While scotch brings the smoke and bourbon offers toasty notes of charred oak, rye is the brown spirit with spice. Though we love to sip it neat or on the rocks, these cocktails elevate rye to greater heights by complementing its zesty flavor profile with things like fresh citrus, liqueurs and vermouth.
5 Best Rye Cocktails
This classic originated as a brandy-based drink when New Orleans apothecary Antoine Peychaud invented it at the Sazerac Coffee House in the mid-1800s. According to cocktail historian David Wondrich, when a severe cognac shortage hit in the 1870s, bartenders turned to rye as an alternative base. The addition of absinthe and Peychaud's bitters gives it an aromatic hit of anise, while the rye comes in swinging with a powerful bite.
Although the Whiskey Smash is beloved by seasoned whiskey drinkers, it’s also a great gateway cocktail for those looking to dive into the world of brown spirits. In its basic form, the light, refreshing concoction combines rye with lemon juice, simple syrup and mint, but we suggest smashing your favorite seasonal fruit into the mix as well.
A simple twist on the Negroni, Harry McElhone of Harry’s New York Bar in Paris invented the Boulevardier in 1927 when he swapped out gin for whiskey in the classic bittersweet aperitif. The resulting cocktail is deeper than its gin-based brother in both flavor and color.

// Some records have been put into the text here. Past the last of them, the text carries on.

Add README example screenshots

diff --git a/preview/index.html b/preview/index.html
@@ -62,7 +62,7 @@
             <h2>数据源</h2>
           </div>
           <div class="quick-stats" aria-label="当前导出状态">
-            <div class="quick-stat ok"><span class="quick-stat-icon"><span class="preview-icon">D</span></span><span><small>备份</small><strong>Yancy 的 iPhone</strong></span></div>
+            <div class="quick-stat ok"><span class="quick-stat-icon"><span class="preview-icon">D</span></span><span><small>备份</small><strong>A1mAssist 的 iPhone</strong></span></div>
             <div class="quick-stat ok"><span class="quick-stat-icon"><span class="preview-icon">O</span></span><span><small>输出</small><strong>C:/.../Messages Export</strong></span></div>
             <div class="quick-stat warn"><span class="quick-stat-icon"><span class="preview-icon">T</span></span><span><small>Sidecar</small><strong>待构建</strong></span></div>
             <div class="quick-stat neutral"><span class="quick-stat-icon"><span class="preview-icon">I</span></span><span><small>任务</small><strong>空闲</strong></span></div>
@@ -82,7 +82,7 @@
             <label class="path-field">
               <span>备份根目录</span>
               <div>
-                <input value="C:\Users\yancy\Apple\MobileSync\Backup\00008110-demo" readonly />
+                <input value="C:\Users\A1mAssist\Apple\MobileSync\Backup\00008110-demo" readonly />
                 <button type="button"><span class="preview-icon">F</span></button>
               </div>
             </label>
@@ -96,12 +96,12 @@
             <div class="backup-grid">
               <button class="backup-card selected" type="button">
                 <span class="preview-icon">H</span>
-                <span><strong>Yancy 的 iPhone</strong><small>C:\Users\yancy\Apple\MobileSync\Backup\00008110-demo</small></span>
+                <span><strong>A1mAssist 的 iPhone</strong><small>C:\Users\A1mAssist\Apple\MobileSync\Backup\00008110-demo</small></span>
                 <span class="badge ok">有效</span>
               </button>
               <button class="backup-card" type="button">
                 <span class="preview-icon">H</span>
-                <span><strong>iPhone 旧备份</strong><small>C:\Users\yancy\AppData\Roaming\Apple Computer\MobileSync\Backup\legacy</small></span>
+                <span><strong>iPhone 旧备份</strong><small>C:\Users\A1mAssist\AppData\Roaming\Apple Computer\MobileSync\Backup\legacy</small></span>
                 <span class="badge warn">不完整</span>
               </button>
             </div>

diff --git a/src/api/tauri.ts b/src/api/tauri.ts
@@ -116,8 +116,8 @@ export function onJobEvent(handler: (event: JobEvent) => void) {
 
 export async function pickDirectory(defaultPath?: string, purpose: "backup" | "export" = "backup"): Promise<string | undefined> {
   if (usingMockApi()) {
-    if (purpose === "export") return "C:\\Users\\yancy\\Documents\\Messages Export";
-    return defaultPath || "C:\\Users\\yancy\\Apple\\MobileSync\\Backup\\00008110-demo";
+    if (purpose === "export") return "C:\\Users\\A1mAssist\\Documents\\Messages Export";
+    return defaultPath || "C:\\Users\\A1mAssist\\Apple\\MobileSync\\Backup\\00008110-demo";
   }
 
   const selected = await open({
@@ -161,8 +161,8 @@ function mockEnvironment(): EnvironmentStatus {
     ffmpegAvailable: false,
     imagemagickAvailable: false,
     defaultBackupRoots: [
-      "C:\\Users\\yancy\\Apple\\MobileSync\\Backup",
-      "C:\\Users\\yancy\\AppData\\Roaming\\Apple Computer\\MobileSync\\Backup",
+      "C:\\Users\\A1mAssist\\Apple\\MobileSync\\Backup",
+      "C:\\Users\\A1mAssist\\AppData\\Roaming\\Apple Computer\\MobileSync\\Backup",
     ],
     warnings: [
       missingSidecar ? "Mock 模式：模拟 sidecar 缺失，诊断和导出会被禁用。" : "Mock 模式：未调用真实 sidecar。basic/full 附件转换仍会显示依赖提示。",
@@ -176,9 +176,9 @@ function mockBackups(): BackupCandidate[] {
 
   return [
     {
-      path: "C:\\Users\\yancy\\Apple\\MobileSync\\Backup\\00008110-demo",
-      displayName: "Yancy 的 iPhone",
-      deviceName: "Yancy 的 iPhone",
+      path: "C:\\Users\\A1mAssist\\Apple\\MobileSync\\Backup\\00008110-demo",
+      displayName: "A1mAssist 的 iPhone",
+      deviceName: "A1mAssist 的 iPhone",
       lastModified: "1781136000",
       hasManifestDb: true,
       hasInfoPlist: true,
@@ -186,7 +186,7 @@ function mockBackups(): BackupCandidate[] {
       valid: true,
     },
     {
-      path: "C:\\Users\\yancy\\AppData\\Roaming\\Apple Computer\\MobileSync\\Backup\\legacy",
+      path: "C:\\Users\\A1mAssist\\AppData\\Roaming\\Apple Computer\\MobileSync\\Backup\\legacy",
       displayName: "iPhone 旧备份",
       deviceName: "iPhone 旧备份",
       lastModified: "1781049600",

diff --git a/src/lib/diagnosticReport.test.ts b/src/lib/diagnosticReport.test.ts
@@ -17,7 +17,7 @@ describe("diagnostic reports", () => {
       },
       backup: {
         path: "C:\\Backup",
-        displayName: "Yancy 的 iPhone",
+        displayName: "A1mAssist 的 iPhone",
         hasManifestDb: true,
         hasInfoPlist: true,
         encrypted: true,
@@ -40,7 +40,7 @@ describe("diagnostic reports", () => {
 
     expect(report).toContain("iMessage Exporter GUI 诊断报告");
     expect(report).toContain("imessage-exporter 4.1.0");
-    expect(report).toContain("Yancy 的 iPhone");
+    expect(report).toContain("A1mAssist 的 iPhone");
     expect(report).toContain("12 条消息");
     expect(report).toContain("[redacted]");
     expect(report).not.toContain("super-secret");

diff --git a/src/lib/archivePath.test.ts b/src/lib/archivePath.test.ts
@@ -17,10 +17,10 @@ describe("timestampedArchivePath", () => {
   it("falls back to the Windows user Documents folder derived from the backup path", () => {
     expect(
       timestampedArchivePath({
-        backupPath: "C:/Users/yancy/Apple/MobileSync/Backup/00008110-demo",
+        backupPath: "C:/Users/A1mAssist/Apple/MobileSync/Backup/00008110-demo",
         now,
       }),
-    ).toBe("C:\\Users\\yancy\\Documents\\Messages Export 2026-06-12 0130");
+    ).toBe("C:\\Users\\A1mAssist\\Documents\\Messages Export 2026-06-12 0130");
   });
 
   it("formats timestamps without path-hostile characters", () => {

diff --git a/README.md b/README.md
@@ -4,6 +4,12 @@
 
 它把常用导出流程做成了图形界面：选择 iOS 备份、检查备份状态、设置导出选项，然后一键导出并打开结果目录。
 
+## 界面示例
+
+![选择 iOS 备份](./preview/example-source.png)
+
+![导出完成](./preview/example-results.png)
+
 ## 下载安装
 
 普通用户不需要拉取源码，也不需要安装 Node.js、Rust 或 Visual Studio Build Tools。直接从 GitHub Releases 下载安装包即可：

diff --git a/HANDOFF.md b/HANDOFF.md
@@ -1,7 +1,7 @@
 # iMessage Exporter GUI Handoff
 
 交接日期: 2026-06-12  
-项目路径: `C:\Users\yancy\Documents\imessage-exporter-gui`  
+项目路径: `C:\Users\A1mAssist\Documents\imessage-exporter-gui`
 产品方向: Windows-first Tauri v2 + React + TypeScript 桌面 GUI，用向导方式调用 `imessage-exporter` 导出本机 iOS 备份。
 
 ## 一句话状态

Perhaps the most well-known drink, second only to the Martini, this rye-based cocktail is one of the true classics. Like the island whose name it shares, the drink is sweet, strong, eternally cool and retains a dangerous edge. Make sure to use quality spirits and brandied cherries to do the Manhattan justice.
Invented at the Monteleone Hotel in 1938, this cocktail is as strong as it is delicious. In it, a mix of rye and sweet vermouth is joined by cognac and Bénédictine, which cut through the spice and give the Vieux Carre its rich, complex flavor.
This take on the Manhattan subs sweet vermouth for dry and adds a measure of fragrant maraschino liqueur. Although the recipe calls for Amer Picon, a bittersweet aperitif that can only be found in Europe, substituting Ramazotti or Amaro CioCiaro makes for an equally delicious beverage.
Named for a waterfront neighborhood in Brooklyn, this drink is an amalgam of two classics: the Manhattan and the Brooklyn. Created by former Milk & Honey bartender Enzo Errico, this modern classic deserves a turn in your cocktail rotation.
Punt e Mes
Ted “Dr. Cocktail” Haigh revived this 1930s libation in his 2009 book Vintage Spirits and Forgotten Cocktails with one simple change: a measure of raspberry syrup instead of grenadine. No matter which recipe you decide to use, this cocktail is a spicy, sweet tart knockout.
This take on the Whiskey Sour is made with a refreshing mix of rye whiskey, orange juice, fresh lemon and grenadine. It’s perfect for any season or occasion. We recommend making your own hibiscus grenadine instead of using the generic store-bought stuff.